From a 1960's Era Dress to a Pink Edwardian Hat ------- a Wire Frame Project
skirt motifvintage wireframeconstructioninprogressPhoto of Edwardian Hat
Inspiration-Research-Construction-Progress-Photo Shoot-Web Page

padded bias tube


The inspiration for this hat was a dress that Steph brought into work saying, “Could you do anything costumey with it?” I fell in love with the couched silk bias tubing on lace, vine and leaf work. I thought about it for a day or so and then it came to me I knew it had to be a large wire frame hat with lots of fabulous plumes. Steph remembered it as being a dress of her Grandmother's but while asking around for family pictures of her in the dress it turned out that it was a dress of her Great Aunt's. I hope to get some pictures of her in this late 50's-60's dress to add to this page.

I would like to say something about cutting up Vintage pieces for costumes. I would not have cut apart this dress if it had been museum quality. It had many moth holes and small rust stains all of which made it suitable to re-work. One of the major pluses was the fantastic silk lining. It was a peachy pink silk taffeta that was also used to make the bias tubing to create the pleated leaves and couched tendril design. All of the detail had been done with a machine stitch but it was such high quality work it was not easy to tell.

To the left is the motif on the lower part of the dress that will make the brim of the hat. To the right is the full dress and on the bottom right is the neckline that will be the center front of the crown sides.

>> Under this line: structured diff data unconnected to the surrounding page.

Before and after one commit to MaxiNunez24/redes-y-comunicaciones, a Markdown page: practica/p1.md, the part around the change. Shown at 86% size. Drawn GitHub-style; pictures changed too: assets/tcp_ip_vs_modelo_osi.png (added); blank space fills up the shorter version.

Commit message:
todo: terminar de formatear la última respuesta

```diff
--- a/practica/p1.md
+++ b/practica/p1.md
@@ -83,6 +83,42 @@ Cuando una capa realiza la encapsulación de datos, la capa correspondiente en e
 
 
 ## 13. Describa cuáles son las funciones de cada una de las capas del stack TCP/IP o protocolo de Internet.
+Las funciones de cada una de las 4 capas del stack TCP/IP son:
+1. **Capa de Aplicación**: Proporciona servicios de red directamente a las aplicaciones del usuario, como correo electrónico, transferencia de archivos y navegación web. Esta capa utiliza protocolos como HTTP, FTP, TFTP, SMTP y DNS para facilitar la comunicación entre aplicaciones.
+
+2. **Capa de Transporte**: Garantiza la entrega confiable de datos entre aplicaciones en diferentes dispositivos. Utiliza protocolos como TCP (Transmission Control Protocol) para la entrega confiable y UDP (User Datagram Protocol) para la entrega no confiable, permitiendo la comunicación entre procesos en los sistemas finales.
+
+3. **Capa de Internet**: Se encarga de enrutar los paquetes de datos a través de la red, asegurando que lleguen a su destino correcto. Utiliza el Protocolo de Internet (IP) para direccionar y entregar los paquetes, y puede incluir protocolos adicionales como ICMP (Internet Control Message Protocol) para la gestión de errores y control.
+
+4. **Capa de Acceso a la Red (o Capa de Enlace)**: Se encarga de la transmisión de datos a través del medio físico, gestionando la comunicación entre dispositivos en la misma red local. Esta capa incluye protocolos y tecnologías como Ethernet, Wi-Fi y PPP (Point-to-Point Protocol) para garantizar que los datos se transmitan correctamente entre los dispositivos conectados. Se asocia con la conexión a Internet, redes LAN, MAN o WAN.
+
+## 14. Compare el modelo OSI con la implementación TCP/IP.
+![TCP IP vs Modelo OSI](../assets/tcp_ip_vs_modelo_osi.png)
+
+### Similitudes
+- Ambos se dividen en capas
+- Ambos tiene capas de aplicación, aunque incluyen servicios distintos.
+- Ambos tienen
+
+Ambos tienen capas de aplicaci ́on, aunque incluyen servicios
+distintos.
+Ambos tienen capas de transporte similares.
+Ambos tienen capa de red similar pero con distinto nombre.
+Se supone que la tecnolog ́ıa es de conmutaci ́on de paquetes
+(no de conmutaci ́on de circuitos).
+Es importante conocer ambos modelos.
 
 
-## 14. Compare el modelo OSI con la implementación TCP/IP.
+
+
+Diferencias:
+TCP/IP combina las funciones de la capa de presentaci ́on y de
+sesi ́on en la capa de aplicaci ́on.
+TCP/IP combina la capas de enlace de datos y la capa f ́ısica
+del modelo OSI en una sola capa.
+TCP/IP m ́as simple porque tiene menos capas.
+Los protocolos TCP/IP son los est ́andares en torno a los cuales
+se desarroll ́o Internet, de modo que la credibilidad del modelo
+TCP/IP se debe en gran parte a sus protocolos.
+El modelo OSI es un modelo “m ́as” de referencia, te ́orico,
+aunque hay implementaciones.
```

BYW if you see any one at Burning Man with the matching belt to this outfit, it's OK because I couldn't use it Steph passed it on to Jane. I think it will be a great addition to some of her costumes.


Wire Frame Hat

Wire Frame Hat

Wire Frame Hat

Wireframe hat

I have several books on making wire frame hats from this period.
1) “Skeleton Foundations, Part 1 Women’s Institute of Domestic Sciences” pub. 1920.
2) "The Art of Millinery" by Mme. Anna Ben Yüsuf pub. 1909.
3) "Millinery Theoretical and Practical" by C. Hill pub. 1900.

In fact, there is nothing like seeing the real thing and being able to get measurements and look at the construction methods. The hat pictured on the left is a wire frame hat made between 1906 and 1908. The hat was made by Evelyn Schade, as an apprentice milliner. She was born in 1890 so she was between 16 and 18 when she made the hat. It suffered some smoke damage in a fire and that is why it is so dark. The original color of the netting was white or cream. The flowers where once very colorful and the velvet ribbon a nice teal. Evelyn Schade was Feather Tippetts-Rosica's Grandmother, Feather is a costumer as well and I would like to thank her for sharing it with me.

Upon viewing this hat I learned several things and it reinforced several other things.

1) The fashionable diameter and height of the crown.

2) The numbers, the spacing and gauge of the wires.

3) Both the crown and brim are covered with net and not backed with a solid fabric.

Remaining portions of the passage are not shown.